To determine whether a lack of intensive care unit beds was leading to premature patient discharge from the intensive care unit and subsequent early readmission or death.
Prospective cohort study.
A single Canadian tertiary care teaching hospital.
All intensive care unit admissions between January 1, 1989 and December 31, 1996 were collected prospectively for inclusion in a registry database.

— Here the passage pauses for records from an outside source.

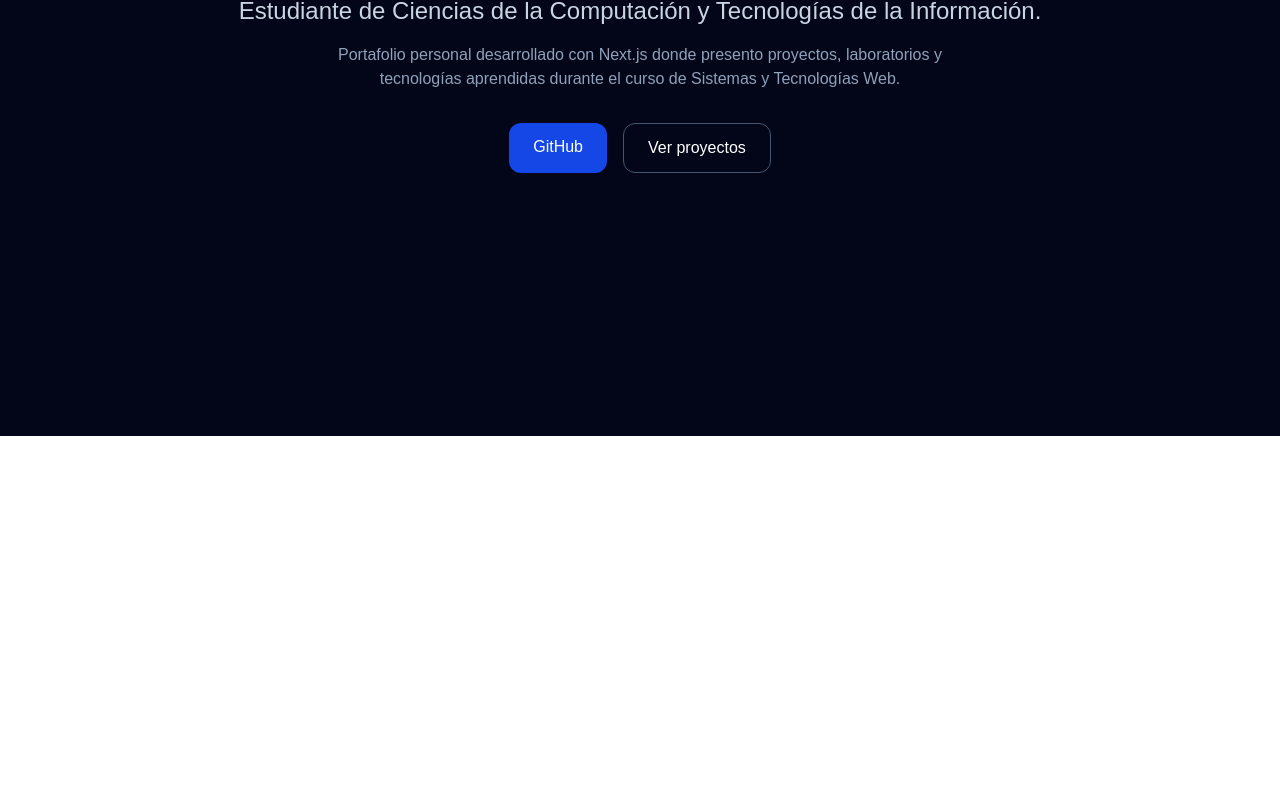
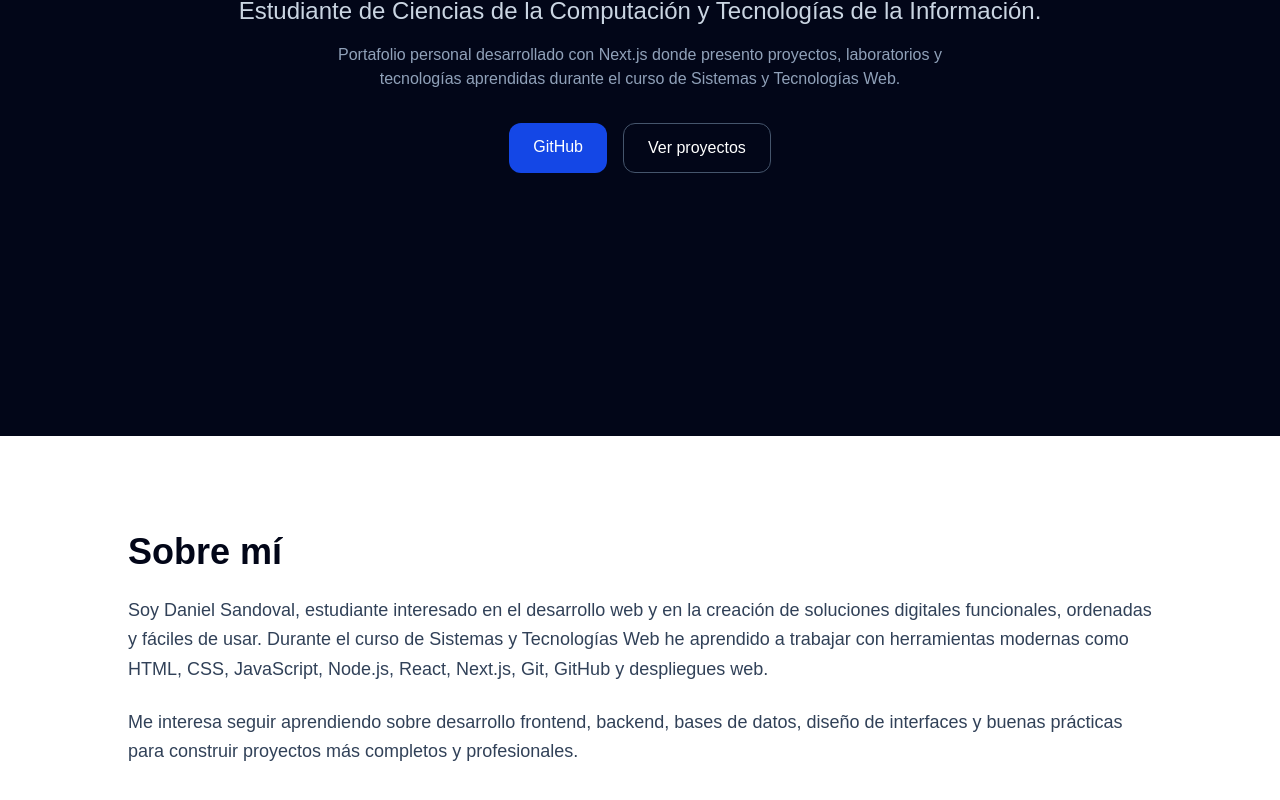
Before and after one commit to K41S3RTK1/daniel-sandoval-portfolio, a Next.js app: page / in a window 1280 px wide. Shown: the part 364-1164 px from the top of the page. Before the commit the page ends 800 px from the top, so only its background shows below. Built offline with nearby package versions, Linux system fonts and the light colour scheme.

Commit message:
feat: agregar seccion sobre mi

```diff
--- a/app/page.js
+++ b/app/page.js
@@ -35,6 +35,25 @@ export default function Home() {
         </div>
 
       </section>
+      <section id="sobre-mi" className="px-6 py-24 bg-white text-slate-950">
+  <div className="max-w-5xl mx-auto">
+    <h2 className="text-4xl font-bold mb-6">Sobre mí</h2>
+
+    <p className="text-lg text-slate-700 leading-relaxed mb-6">
+      Soy Daniel Sandoval, estudiante interesado en el desarrollo web y en la
+      creación de soluciones digitales funcionales, ordenadas y fáciles de usar.
+      Durante el curso de Sistemas y Tecnologías Web he aprendido a trabajar con
+      herramientas modernas como HTML, CSS, JavaScript, Node.js, React, Next.js,
+      Git, GitHub y despliegues web.
+    </p>
+
+    <p className="text-lg text-slate-700 leading-relaxed">
+      Me interesa seguir aprendiendo sobre desarrollo frontend, backend,
+      bases de datos, diseño de interfaces y buenas prácticas para construir
+      proyectos más completos y profesionales.
+    </p>
+  </div>
+</section>
     </main>
   );
 }
```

There was a positive correlation between early readmission or death and average quarterly intensive care unit percent occupancy (p = .001). During the study period, 8693 patients experienced 10,185 admissions to intensive care. Of the 8222 patients remaining under active treatment (patients under palliative care were excluded), there were 455 (5.5%) adverse events (431 intensive care unit readmissions and 24 deaths) in the first 7 days post intensive care unit discharge. Patients requiring a new surgical intervention with postoperative intensive care unit admission were not considered readmissions. In a multivariate analysis, significant risk factors for an adverse event included age >35 yrs, particular diagnoses (respiratory diagnoses, sepsis, neurosurgery, thoracic surgery, and gastrointestinal diagnoses), Acute Physiology and Chronic Health Evaluation II score, and intensive care unit length of stay. Discharge from the intensive care unit at a time of no vacancy was also a significant risk factor for intensive care unit readmission or unexpected death with an adjusted relative risk of 1.56 (95% confidence interval 1.05, 2.31).
Increased patient occupancy within an intensive care unit is associated with an increased risk of early death or intensive care unit readmission post intensive care unit discharge. Overloading the capacity of an intensive care unit to care for critically ill patients may affect physician decision-making, resulting in premature discharge from the intensive care unit.
From the Department of Critical Care Medicine (CAC), University of Calgary, Calgary, AB, Canada; Departments of Medicine and Surgery (KPO, DER, PRG), University of Manitoba, Winnipeg, MB, Canada; and Department of Anaesthesia (PMM), McGill University, Montreal, QC, Canada.
Supported, in part, from the Section of Critical Care Medicine, University of Manitoba.
This work was performed at the Health Sciences Centre, Winnipeg, MB, Canada.
The authors have not disclosed any potential conflicts of interest.
For information regarding this article, E-mail: firstname.lastname@example.org